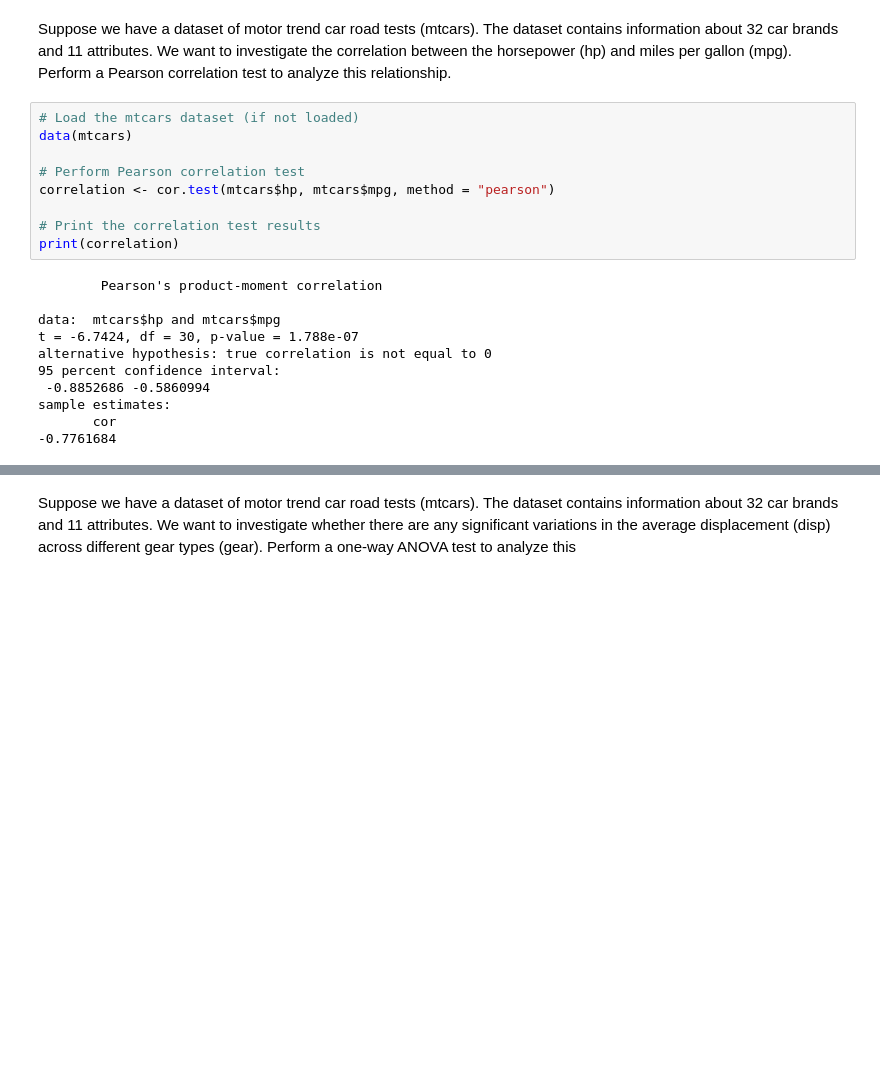
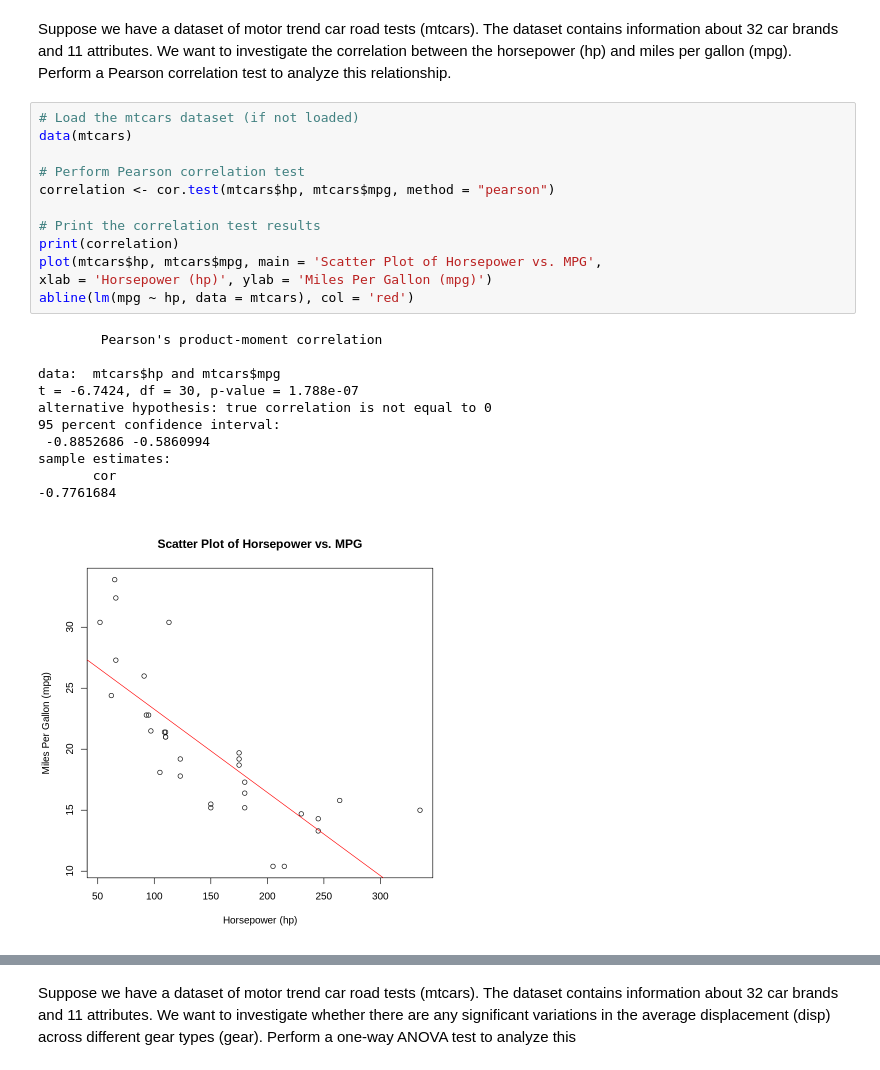
Before and after one commit to ReVuz/R_programming, a Jupyter notebook: qn12_13_14.ipynb, the cells around one changed output, grey strips where cells are left out. Saved outputs shown, nothing was run; the diff lists cells and outputs as text; blank space fills up the shorter version.

```diff
--- a/qn12_13_14.ipynb
+++ b/qn12_13_14.ipynb
@@ -16,20 +16,24 @@ Suppose we have a dataset of motor trend car road tests (mtcars). The dataset co
 # %%
 # Load the mtcars dataset (if not loaded)
 data(mtcars)
 
 # Perform Pearson correlation test
 correlation <- cor.test(mtcars$hp, mtcars$mpg, method = "pearson")
 
 # Print the correlation test results
 print(correlation)
+plot(mtcars$hp, mtcars$mpg, main = 'Scatter Plot of Horsepower vs. MPG',
+xlab = 'Horsepower (hp)', ylab = 'Miles Per Gallon (mpg)')
+abline(lm(mpg ~ hp, data = mtcars), col = 'red')
 # %% [output]
         Pearson's product-moment correlation
 
 data:  mtcars$hp and mtcars$mpg
 t = -6.7424, df = 30, p-value = 1.788e-07
 alternative hypothesis: true correlation is not equal to 0
 95 percent confidence interval:
  -0.8852686 -0.5860994
 sample estimates:
        cor
 -0.7761684
+[figure, added]
```
Also changed, not shown: parts of 1 cell of this notebook.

> REQUIRED WORK
Skip the pictures and reproduce all remaining entries exactly.

> SOLUTION FOR THIS TASK
Before and after one commit to ReVuz/R_programming, a Jupyter notebook: qn12_13_14.ipynb, the cells around one changed output, grey strips where cells are left out. Saved outputs shown, nothing was run; the diff lists cells and outputs as text; blank space fills up the shorter version.

```diff
--- a/qn12_13_14.ipynb
+++ b/qn12_13_14.ipynb
@@ -16,20 +16,24 @@ Suppose we have a dataset of motor trend car road tests (mtcars). The dataset co
 # %%
 # Load the mtcars dataset (if not loaded)
 data(mtcars)
 
 # Perform Pearson correlation test
 correlation <- cor.test(mtcars$hp, mtcars$mpg, method = "pearson")
 
 # Print the correlation test results
 print(correlation)
+plot(mtcars$hp, mtcars$mpg, main = 'Scatter Plot of Horsepower vs. MPG',
+xlab = 'Horsepower (hp)', ylab = 'Miles Per Gallon (mpg)')
+abline(lm(mpg ~ hp, data = mtcars), col = 'red')
 # %% [output]
         Pearson's product-moment correlation
 
 data:  mtcars$hp and mtcars$mpg
 t = -6.7424, df = 30, p-value = 1.788e-07
 alternative hypothesis: true correlation is not equal to 0
 95 percent confidence interval:
  -0.8852686 -0.5860994
 sample estimates:
        cor
 -0.7761684
+[figure, added]
```
Also changed, not shown: parts of 1 cell of this notebook.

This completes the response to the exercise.